## Problem statement
The records follow. Copy them exactly, but omit the pictures.

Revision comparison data
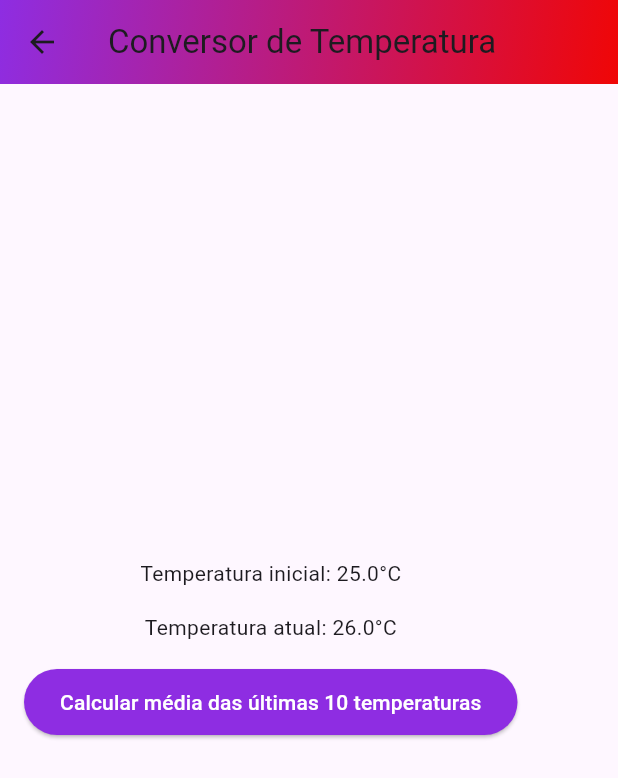
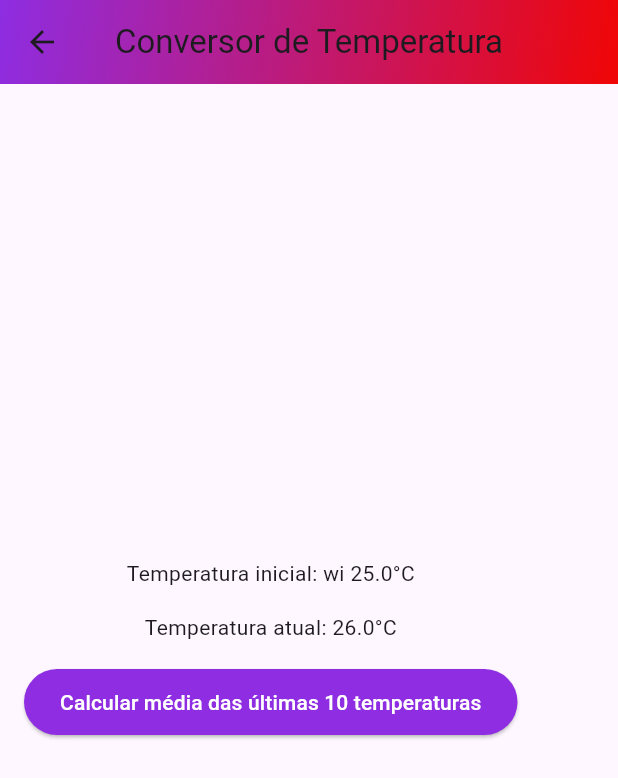
Before and after one commit to JuanCristian08/Utilidades, a Flutter app: the ConversorTemperatura screen opened directly, after a tap on "Calcular média das últimas 10 temperatur", on a phone screen of 412 x 824 dp. Shown: the top 778 px of the screen. Run offline on Flutter 3.47's test engine with Material 3 defaults, Android fonts, the phone set to English and light mode, and no system bars; our stand-ins replace font_awesome_flutter.

Commit message:
fazendo o Conversor de temperatura no meu app

```diff
--- a/lib/src/views/conversor_temperatura.dart
+++ b/lib/src/views/conversor_temperatura.dart
@@ -23,18 +23,18 @@ class _ConversorTemperaturaState extends State<ConversorTemperatura> {
   }
 
   Future<double> _carregarTemperaturaInicial() async {
-    await Future.delayed(const Duration(seconds: 2)); // Simula carregamento
-    return 25.0; // Temperatura inicial fictícia
+    await Future.delayed(const Duration(seconds: 2));
+    return 25.0;
   }
 
   Stream<double> _simularTemperatura() async* {
     double temperaturaAtual = 25.0;
     while (true) {
-      await Future.delayed(const Duration(seconds: 2)); // Simula variação
-      temperaturaAtual += (1 - 2 * (DateTime.now().second % 2)); // Variação fictícia
+      await Future.delayed(const Duration(seconds: 2));
+      temperaturaAtual += (1 - 2 * (DateTime.now().second % 2));
       _historicoTemperaturas.add(temperaturaAtual);
       if (_historicoTemperaturas.length > 10) {
-        _historicoTemperaturas.removeAt(0); // Mantém os últimos 10 valores
+        _historicoTemperaturas.removeAt(0);
       }
       yield temperaturaAtual;
     }
@@ -42,7 +42,10 @@ class _ConversorTemperaturaState extends State<ConversorTemperatura> {
 
   void _calcularMediaEmIsolate() async {
     final receivePort = ReceivePort();
-    await Isolate.spawn(_calcularMedia, [receivePort.sendPort, _historicoTemperaturas]);
+    await Isolate.spawn(_calcularMedia, [
+      receivePort.sendPort,
+      _historicoTemperaturas,
+    ]);
     receivePort.listen((resultado) {
       setState(() {
         _mediaTemperaturas = resultado;
@@ -62,6 +65,7 @@ class _ConversorTemperaturaState extends State<ConversorTemperatura> {
     return Scaffold(
       appBar: AppBar(
         title: const Text("Conversor de Temperatura"),
+        centerTitle: true,
         flexibleSpace: Container(
           decoration: const BoxDecoration(
             gradient: LinearGradient(
@@ -73,7 +77,7 @@ class _ConversorTemperaturaState extends State<ConversorTemperatura> {
         ),
       ),
       body: Padding(
-        padding: const EdgeInsets.all(16),
+        padding: const EdgeInsets.all(16.0),
         child: Column(
           mainAxisAlignment: MainAxisAlignment.center,
           children: [
@@ -85,7 +89,7 @@ class _ConversorTemperaturaState extends State<ConversorTemperatura> {
                 } else if (snapshot.hasError) {
                   return Text("Erro: ${snapshot.error}");
                 } else if (snapshot.hasData) {
-                  return Text("Temperatura inicial: ${snapshot.data}°C");
+                  return Text("Temperatura inicial: wi ${snapshot.data}°C");
                 } else {
                   return const Text("Nenhuma temperatura encontrada.");
                 }
@@ -110,7 +114,10 @@ class _ConversorTemperaturaState extends State<ConversorTemperatura> {
             ElevatedButton(
               onPressed: _calcularMediaEmIsolate,
               style: ElevatedButton.styleFrom(
-                padding: const EdgeInsets.symmetric(horizontal: 24, vertical: 12),
+                padding: const EdgeInsets.symmetric(
+                  horizontal: 24,
+                  vertical: 12,
+                ),
                 backgroundColor: const Color(0xFF8E2DE2),
                 foregroundColor: Colors.white,
               ),
```
Also changed, not shown: lib/src/models/resultado_media.dart (added).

## Written response
Before and after one commit to JuanCristian08/Utilidades, a Flutter app: the ConversorTemperatura screen opened directly, after a tap on "Calcular média das últimas 10 temperatur", on a phone screen of 412 x 824 dp. Shown: the top 778 px of the screen. Run offline on Flutter 3.47's test engine with Material 3 defaults, Android fonts, the phone set to English and light mode, and no system bars; our stand-ins replace font_awesome_flutter.

Commit message:
fazendo o Conversor de temperatura no meu app

```diff
--- a/lib/src/views/conversor_temperatura.dart
+++ b/lib/src/views/conversor_temperatura.dart
@@ -23,18 +23,18 @@ class _ConversorTemperaturaState extends State<ConversorTemperatura> {
   }
 
   Future<double> _carregarTemperaturaInicial() async {
-    await Future.delayed(const Duration(seconds: 2)); // Simula carregamento
-    return 25.0; // Temperatura inicial fictícia
+    await Future.delayed(const Duration(seconds: 2));
+    return 25.0;
   }
 
   Stream<double> _simularTemperatura() async* {
     double temperaturaAtual = 25.0;
     while (true) {
-      await Future.delayed(const Duration(seconds: 2)); // Simula variação
-      temperaturaAtual += (1 - 2 * (DateTime.now().second % 2)); // Variação fictícia
+      await Future.delayed(const Duration(seconds: 2));
+      temperaturaAtual += (1 - 2 * (DateTime.now().second % 2));
       _historicoTemperaturas.add(temperaturaAtual);
       if (_historicoTemperaturas.length > 10) {
-        _historicoTemperaturas.removeAt(0); // Mantém os últimos 10 valores
+        _historicoTemperaturas.removeAt(0);
       }
       yield temperaturaAtual;
     }
@@ -42,7 +42,10 @@ class _ConversorTemperaturaState extends State<ConversorTemperatura> {
 
   void _calcularMediaEmIsolate() async {
     final receivePort = ReceivePort();
-    await Isolate.spawn(_calcularMedia, [receivePort.sendPort, _historicoTemperaturas]);
+    await Isolate.spawn(_calcularMedia, [
+      receivePort.sendPort,
+      _historicoTemperaturas,
+    ]);
     receivePort.listen((resultado) {
       setState(() {
         _mediaTemperaturas = resultado;
@@ -62,6 +65,7 @@ class _ConversorTemperaturaState extends State<ConversorTemperatura> {
     return Scaffold(
       appBar: AppBar(
         title: const Text("Conversor de Temperatura"),
+        centerTitle: true,
         flexibleSpace: Container(
           decoration: const BoxDecoration(
             gradient: LinearGradient(
@@ -73,7 +77,7 @@ class _ConversorTemperaturaState extends State<ConversorTemperatura> {
         ),
       ),
       body: Padding(
-        padding: const EdgeInsets.all(16),
+        padding: const EdgeInsets.all(16.0),
         child: Column(
           mainAxisAlignment: MainAxisAlignment.center,
           children: [
@@ -85,7 +89,7 @@ class _ConversorTemperaturaState extends State<ConversorTemperatura> {
                 } else if (snapshot.hasError) {
                   return Text("Erro: ${snapshot.error}");
                 } else if (snapshot.hasData) {
-                  return Text("Temperatura inicial: ${snapshot.data}°C");
+                  return Text("Temperatura inicial: wi ${snapshot.data}°C");
                 } else {
                   return const Text("Nenhuma temperatura encontrada.");
                 }
@@ -110,7 +114,10 @@ class _ConversorTemperaturaState extends State<ConversorTemperatura> {
             ElevatedButton(
               onPressed: _calcularMediaEmIsolate,
               style: ElevatedButton.styleFrom(
-                padding: const EdgeInsets.symmetric(horizontal: 24, vertical: 12),
+                padding: const EdgeInsets.symmetric(
+                  horizontal: 24,
+                  vertical: 12,
+                ),
                 backgroundColor: const Color(0xFF8E2DE2),
                 foregroundColor: Colors.white,
               ),
```
Also changed, not shown: lib/src/models/resultado_media.dart (added).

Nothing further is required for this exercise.